On Monday, January 19, 2015 at 11:00A.M. the Connecticut Martin Luther King, Jr. Holiday Commission will hold its twenty-ninth annual National Liberty Bell Ringing Celebration to commemorate the life of Martin Luther King. Jr. Welcome remarks will be offered by the Martin Luther King, Jr. Holiday Commissioner’s Chairman, James O. Williams and Cheryl A. Sharp, Deputy Director of the Commission on Human Rights and Opportunities. Gospel music selections will be presented by Union Baptist Church Choir along with North End Senior Harmonizers of Hartford. An enactment of Dr. King’s famous “I Have A Dream” will be presented by Standing Up For The Dream (SUFTD). Lieutenant Governor Nancy Wyman will deliver the keynote address. The Martin Luther King, Jr. Holiday Commission will present awards to three outstanding Connecticut citizens in three different areas of service. Dr. Khalilah L. Brown-Dean an Associate Professor at Quinnipiac University will receive the Leadership Award, Wendy Samberg a Director at Gateway Community College will receive the Community Service Award and Dr. Gary Rhule, author of Sailing On Broken Pieces will receive the Humanitarian Award. A benediction by Pastor John Lewis of the Christian Community Commission in New Haven will conclude the ceremonies. Children of the Sun World Drum Percussion and Music Ensemble from Greater New Haven will perform after the ceremony.
During the national holiday celebration, governors of states across the nation ring replicas of the Liberty Bell in honor of Dr. King’s birthday. Daryl A. Hugley, a Commissioner of the MLK Commission, will preside over the twenty-ninth annual tribute at the Capitol. Members of congress, constitutional officers and community leaders of Connecticut will join in and pay homage to the late Rev. Dr. Martin Luther King, Jr. The celebration is free and open to the public.

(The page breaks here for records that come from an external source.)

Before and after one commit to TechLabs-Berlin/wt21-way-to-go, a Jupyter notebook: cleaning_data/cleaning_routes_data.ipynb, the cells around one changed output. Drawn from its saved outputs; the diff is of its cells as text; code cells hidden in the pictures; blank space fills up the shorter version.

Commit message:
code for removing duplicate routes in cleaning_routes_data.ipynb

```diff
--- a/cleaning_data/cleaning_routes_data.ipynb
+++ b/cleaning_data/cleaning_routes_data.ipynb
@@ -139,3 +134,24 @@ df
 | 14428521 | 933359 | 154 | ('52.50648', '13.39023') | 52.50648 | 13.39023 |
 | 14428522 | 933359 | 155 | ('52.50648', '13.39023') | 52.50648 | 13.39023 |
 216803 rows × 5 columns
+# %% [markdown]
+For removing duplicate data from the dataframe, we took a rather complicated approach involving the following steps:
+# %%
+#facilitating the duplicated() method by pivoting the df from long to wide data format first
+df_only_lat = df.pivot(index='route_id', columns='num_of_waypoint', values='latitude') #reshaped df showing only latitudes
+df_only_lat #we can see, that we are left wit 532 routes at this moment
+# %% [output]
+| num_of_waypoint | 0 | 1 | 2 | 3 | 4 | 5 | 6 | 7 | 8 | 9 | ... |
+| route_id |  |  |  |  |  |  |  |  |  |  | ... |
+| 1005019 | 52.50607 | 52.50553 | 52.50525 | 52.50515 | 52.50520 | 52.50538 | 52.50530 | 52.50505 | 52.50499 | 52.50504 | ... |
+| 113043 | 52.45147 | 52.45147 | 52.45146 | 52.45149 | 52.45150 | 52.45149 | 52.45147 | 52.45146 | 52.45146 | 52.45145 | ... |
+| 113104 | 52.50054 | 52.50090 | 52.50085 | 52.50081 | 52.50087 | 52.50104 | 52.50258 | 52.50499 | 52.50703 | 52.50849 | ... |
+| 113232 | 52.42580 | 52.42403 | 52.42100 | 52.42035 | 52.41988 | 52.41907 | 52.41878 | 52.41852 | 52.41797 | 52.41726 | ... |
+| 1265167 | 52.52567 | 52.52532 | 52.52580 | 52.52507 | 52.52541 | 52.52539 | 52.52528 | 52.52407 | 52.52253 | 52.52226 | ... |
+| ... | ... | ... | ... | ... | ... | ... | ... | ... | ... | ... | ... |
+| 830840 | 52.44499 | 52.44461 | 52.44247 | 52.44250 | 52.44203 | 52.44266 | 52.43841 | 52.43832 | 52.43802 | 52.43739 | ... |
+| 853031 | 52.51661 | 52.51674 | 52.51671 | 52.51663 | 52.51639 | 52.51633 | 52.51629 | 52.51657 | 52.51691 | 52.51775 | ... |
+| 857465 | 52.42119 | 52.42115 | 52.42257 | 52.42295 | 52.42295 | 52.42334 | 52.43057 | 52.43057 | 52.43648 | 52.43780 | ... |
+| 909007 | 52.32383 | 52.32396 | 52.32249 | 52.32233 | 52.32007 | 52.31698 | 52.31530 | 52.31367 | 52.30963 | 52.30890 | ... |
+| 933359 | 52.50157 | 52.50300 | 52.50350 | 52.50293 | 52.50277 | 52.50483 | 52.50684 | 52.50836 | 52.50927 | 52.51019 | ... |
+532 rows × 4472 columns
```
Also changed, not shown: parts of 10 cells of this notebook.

The CT Martin Luther King, Jr. Holiday Commission
Established in 1986 to ensure that the Commemoration of Dr. King’s birthday is meaningful and reflective of the spirit with which he lived and the struggles for which he died, and to maintain a clearing house of programs and activities relating to the observance and promotion of the holiday in the state.